By 2050, the urban population of Africa is expected to triple, while that of Asia is expected to grow by 61 percent (United Nations, 2014).  This presents policy challenges in many areas, not least finding employment for large numbers of young urban workers. Economists from the Centre for the Study of African Economies in the Department of Economics, in collaboration with the Ethiopian Development Research Institute, have implemented a series of field experiments based in Addis Abada to identify the key factors that inhibit young workers from obtaining secure employment. Addis Ababa is an ideal context to study issues relating to youth labour market exclusion: the city is enjoying rapid economic growth, but a high proportion of the jobs available to young workers are insecure and poorly-regulated jobs. These jobs often do not meet the young urbanites’ aspirations for a stable livelihood and this can feed social tension and political instability.

The research focuses on three sources of search frictions that face young job-seekers in large cities in developing countries. First, many job-seekers are geographically distant from potential employers with few, if any, affordable travel options.  Second, young workers are typically anonymous to potential employers and have little experience in searching for jobs or signalling their skills to potential employers. In 2014 and 2015, this research project implemented three specific interventions, each designed to address a different aspect of job search frictions:
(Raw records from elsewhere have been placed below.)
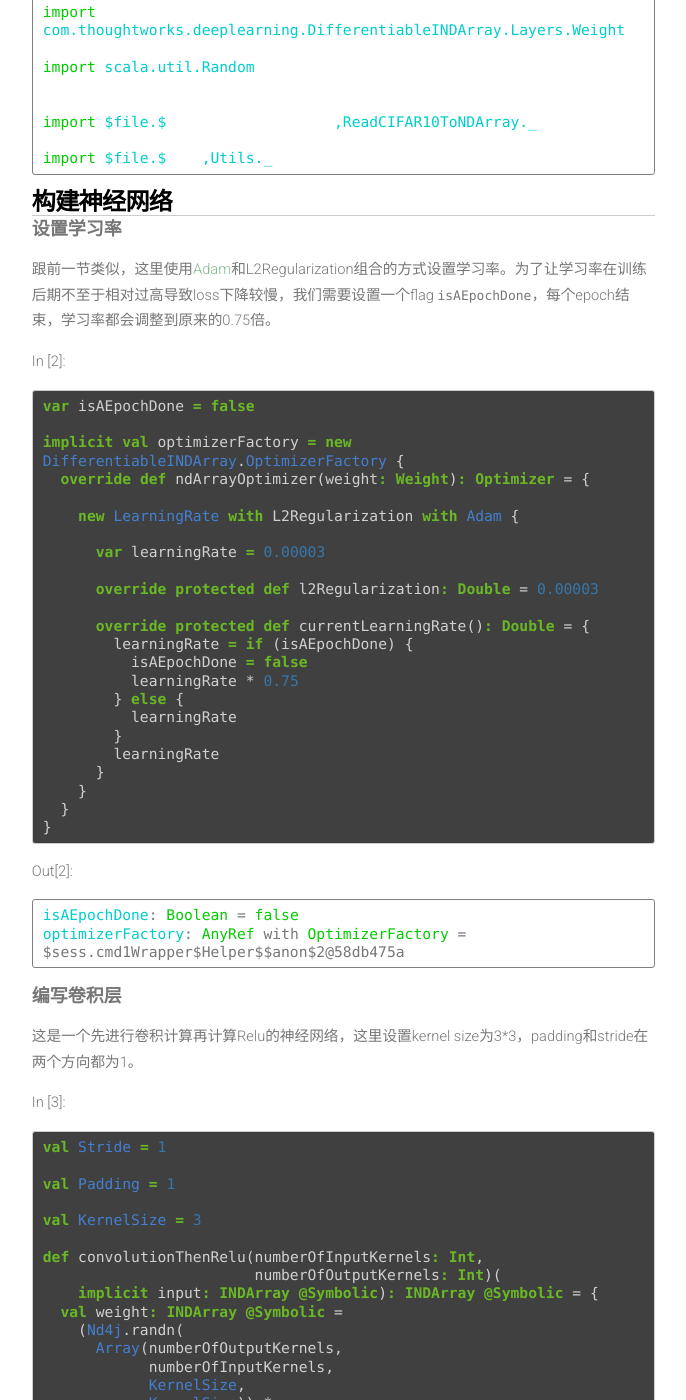
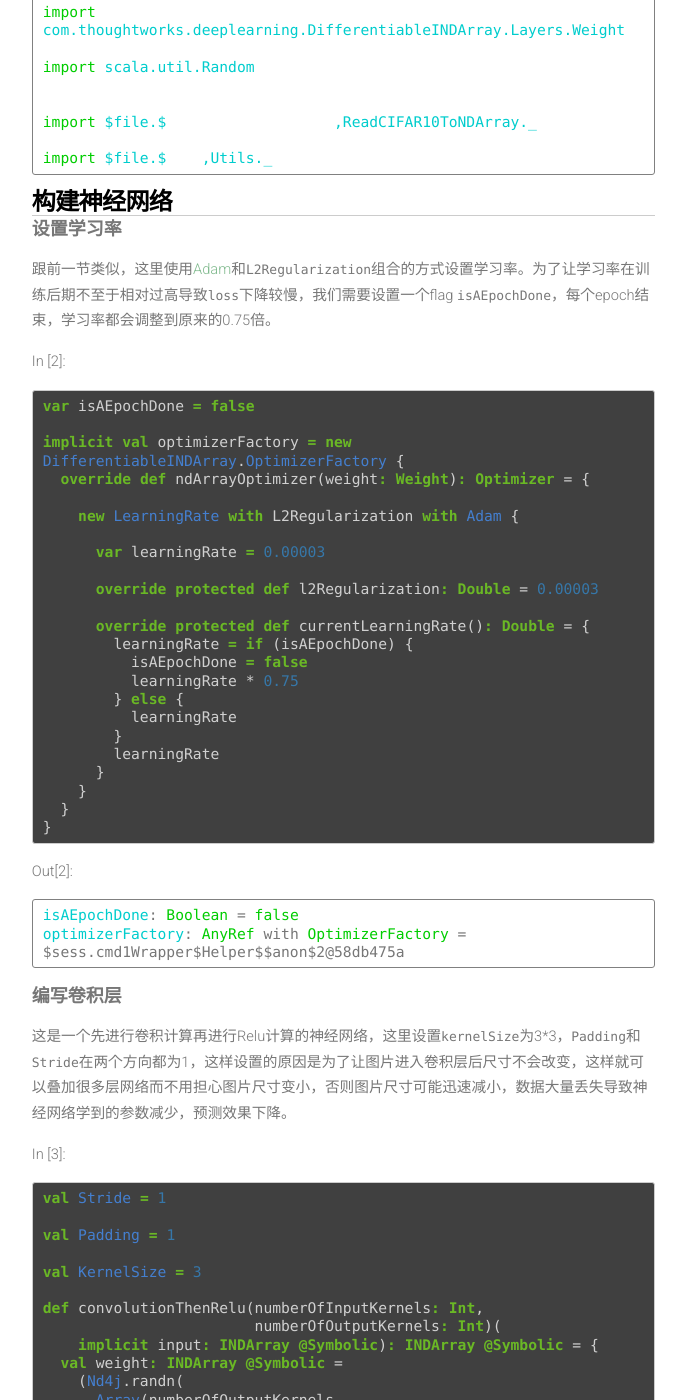
Before and after one commit to ThoughtWorksInc/DeepLearning.scala, a Jekyll site: the page built from demo/CNNs.html, in a window 1280 px wide and 1400 px high, scrolled down 4066 px. Shown: the whole window, without its empty margins (387-1073 px from the left). Built offline with Jekyll 4.4.1, drawn with Linux system fonts in a browser that asks for light colours; nearby versions of some CDN libraries; comment, search, counter and statistics services are not loaded; some of the changed text lies outside the part shown.

Commit message:
Automatically generate the html from ipynb.

```diff
--- a/demo/CNNs.html
+++ b/demo/CNNs.html
@@ -10,7 +10,7 @@ filename: CNNs.ipynb
 <div class="inner_cell">
 <div class="text_cell_render border-box-sizing rendered_html">
 <h2 id="&#32972;&#26223;">&#32972;&#26223;<a class="anchor-link" href="#&#32972;&#26223;">&#182;</a></h2><p>使用全连接构建的多层神经网络在层数增加时参数会快速增长，计算速度会变得很慢，极大影响了神经网络的训练。<a href="https://zh.wikipedia.org/zh/卷积">卷积</a>通过参数共享的方式避免了全连接层数量增加时参数爆炸式增长，减少了计算量，我们因此得以构建更深的神经网络。</p>
-<p>这一节我们会先定义一个包含16个卷积层的多层神经网络，然后使用<a href="https://www.cs.toronto.edu/~kriz/cifar.html">cifar10</a>的训练集来训练这个神经网络。最后使用测试集来验证神经网络的准确率。注意：根据你机器的配置，这个训练需要运行若干个小时,需要根据loss下降的情况和准确率变化情况调节超参。最终准确率可以达到55%以上。</p>
+<p>这一节我们会先定义一个包含16个卷积层的多层神经网络，然后使用<a href="https://www.cs.toronto.edu/~kriz/cifar.html">CIFAR10</a>的训练集来训练这个神经网络。最后使用测试集来验证神经网络的准确率。注意：根据你机器的配置，这个训练需要运行若干个小时,需要根据<code>loss</code>下降的情况和准确率变化情况调节超参。最终准确率可以达到55%以上。</p>
 
 </div>
 </div>
@@ -87,8 +87,8 @@ filename: CNNs.ipynb
 
 <span class="n">pprintConfig</span><span class="o">()</span> <span class="k">=</span> <span class="n">pprintConfig</span><span class="o">().</span><span class="n">copy</span><span class="o">(</span><span class="n">height</span> <span class="k">=</span> <span class="mi">2</span><span class="o">)</span>
 
-<span class="k">import</span> <span class="nn">$file.ReadCIFAR10ToNDArray</span><span class="o">,</span><span class="nc">ReadCIFAR10ToNDArray</span><span class="o">.</span><span class="k">_</span>
-<span class="k">import</span> <span class="nn">$file.Utils</span><span class="o">,</span><span class="nc">Utils</span><span class="o">.</span><span class="k">_</span>
+<span class="k">import</span> <span class="nn">$file.ReadCIFAR10ToNDArray</span>
+<span class="k">import</span> <span class="nn">$file.Utils</span>
 </pre></div>
 
 </div>
@@ -244,7 +244,7 @@ filename: CNNs.ipynb
 </div>
 <div class="inner_cell">
 <div class="text_cell_render border-box-sizing rendered_html">
-<p>跟前一节类似，这里使用<a href="https://en.wikipedia.org/wiki/Adam">Adam</a>和L2Regularization组合的方式设置学习率。为了让学习率在训练后期不至于相对过高导致loss下降较慢，我们需要设置一个flag <code>isAEpochDone</code>，每个epoch结束，学习率都会调整到原来的0.75倍。</p>
+<p>跟前一节类似，这里使用<a href="https://en.wikipedia.org/wiki/Adam">Adam</a>和<code>L2Regularization</code>组合的方式设置学习率。为了让学习率在训练后期不至于相对过高导致<code>loss</code>下降较慢，我们需要设置一个flag <code>isAEpochDone</code>，每个epoch结束，学习率都会调整到原来的0.75倍。</p>
 
 </div>
 </div>
@@ -317,7 +317,7 @@ filename: CNNs.ipynb
 </div>
 <div class="inner_cell">
 <div class="text_cell_render border-box-sizing rendered_html">
-<p>这是一个先进行卷积计算再计算Relu的神经网络，这里设置kernel size为3*3，padding和stride在两个方向都为1。</p>
+<p>这是一个先进行卷积计算再进行Relu计算的神经网络，这里设置<code>kernelSize</code>为3*3，<code>Padding</code>和<code>Stride</code>在两个方向都为1，这样设置的原因是为了让图片进入卷积层后尺寸不会改变，这样就可以叠加很多层网络而不用担心图片尺寸变小，否则图片尺寸可能迅速减小，数据大量丢失导致神经网络学到的参数减少，预测效果下降。</p>
 
 </div>
 </div>
@@ -392,7 +392,7 @@ defined <span class="ansi-green-fg">function</span> <span class="ansi-cyan-fg">c
 </div>
 <div class="inner_cell">
 <div class="text_cell_render border-box-sizing rendered_html">
-<p>跟上一节类似，编写softmax和全连接层。</p>
+<p>跟上一节类似，编写<code>softmax</code>层和全连接层。</p>
 
 </div>
 </div>
@@ -458,7 +458,7 @@ defined <span class="ansi-green-fg">function</span> <span class="ansi-cyan-fg">f
 </div>
 <div class="inner_cell">
 <div class="text_cell_render border-box-sizing rendered_html">
-<p>为了构建16层卷积的神经网络，我们需要利用上面定义的layer，组合一个由16个卷积层，全连接层和softmax层组成的网络。</p>
+<p>为了构建16层卷积的神经网络，我们需要利用上面定义的layer，组合一个由16个卷积层，全连接层和<code>softmax</code>层组成的网络。</p>
 
 </div>
 </div>
@@ -686,7 +686,7 @@ defined <span class="ansi-green-fg">function</span> <span class="ansi-cyan-fg">n
 </div>
 <div class="inner_cell">
 <div class="text_cell_render border-box-sizing rendered_html">
-<p>跟前一节类似，但是这里新增了一些检测测试和训练准确率的方法，在训练一个epoch后输出一下测试集预测准确率和训练集测试准确率。</p>
+<p>跟前一节类似，但是这里新增了一些验证神经网络预测测试集和训练集准确率的方法，在训练每个epoch后输出神经网络预测测试集和训练集的准确率。</p>
 
 </div>
 </div>
@@ -828,7 +827,7 @@ train loss : 0.2774548053741455
 </div>
 <div class="inner_cell">
 <div class="text_cell_render border-box-sizing rendered_html">
-<p>使用trainLossSeq，trainAccuracySeq和testAccuracySeq绘图，观察trainLoss，trainAccuracy和testAccuracy的趋势。</p>
+<p>使用<code>trainLossSeq</code>，<code>trainAccuracySeq</code>和<code>testAccuracySeq</code>绘图，观察<code>trainLoss</code>，<code>trainAccuracy</code>和<code>testAccuracy</code>的趋势。</p>
 
 </div>
 </div>
@@ -917,10 +916,10 @@ train loss : 0.2774548053741455
 
 
 
-<div id="05b6b365-2f04-46ca-a9b6-d587edfd17e8"></div>
+<div id="89fa5dc0-0c2d-4af3-9f9f-ed81bc76667f"></div>
 <div class="output_subarea output_javascript ">
 <script type="text/javascript">
-var element = $('#05b6b365-2f04-46ca-a9b6-d587edfd17e8');
+var element = $('#89fa5dc0-0c2d-4af3-9f9f-ed81bc76667f');
 
 requirejs(["plotly"], function(Plotly) {
   (function () {
```
Also changed, not shown: other parts of demo/CNNs.html (+1 -2 lines), 1 other file.
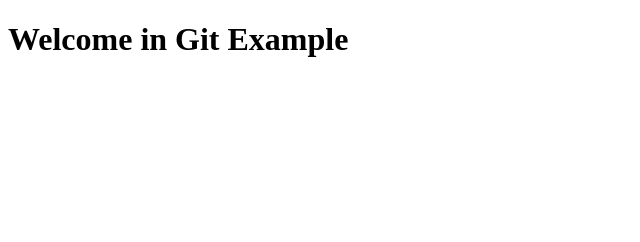
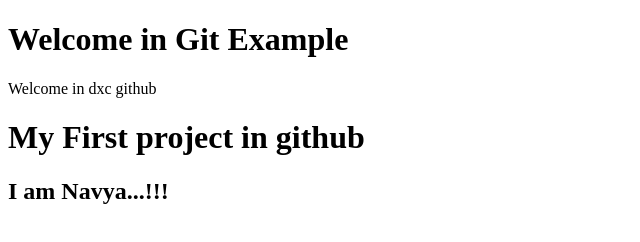
Before and after one commit to NavyaAvilala/Nov7, a plain HTML site: page Index.html in a window 1280 px wide. Shown: the whole page, without its empty margins (0-640 px from the left). Drawn offline with Linux system fonts and the light colour scheme.

Commit message:
Navya has modified this...

```diff
--- a/Index.html
+++ b/Index.html
@@ -7,5 +7,8 @@
 </head>
 <body>
     <h1>Welcome in Git Example</h1>
+    <p>Welcome in dxc github</p>
+    <h1>My First project in github</h1>
+    <h2>I am Navya...!!!</h2>
 </body>
 </html>
```
Also changed, not shown: About.html (added).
  • A transport subsidy, in which young unemployed workers were offered a monetary reimbursement to cover travel costs.  (This was offered up to three times a week, for 16 weeks.)
  • Job application workshops, designed and implemented in collaboration with an established local institution (Addis Ababa Commercial College), in which participants received advice on how to improve the effectiveness of job applications using CVs and cover letters and on how to approach job interviews.
  • Jobs fairs to increase contact between firms and with unemployed workers.

Both the workshops and the transport treatments were found to be effective in improving the participants’ access to better quality jobs. Participants are more likely to have permanent jobs, and jobs with written contracts when observed approximately six months after treatment.  Moreover, these effects are quantitatively large: for example, both treatments increase the probability of obtaining formal work by about 5.5 percentage points, over a control group mean of about 22%.  These effects are particularly strong for the least educated and for women.  

In contrast, the job fairs had very limited effects.  The fairs appear to have created one job for approximately every 10 firms that attended. The reasons for this were explored and revealed significant evidence of mismatched expectations: by workers, about wages and about firms’ requirements; and by firms about the average quality of job-seekers. There is evidence of learning and updating of beliefs in the aftermath of the job fair. This changes behaviour: both workers and firms invest more in formal job search after participating in a job fairs.  

The findings of this research were presented at the 2016 Conference of the Ethiopian Economic Association, attended by academics and practitioners. The results are expected to inform policy development around the areas of youth employment and urban infrastructure. The team have launched a number of follow-on research projects, including work relating to the role of internships for learning management skills, and research on the effect of wage variation on the attributes of job applicants.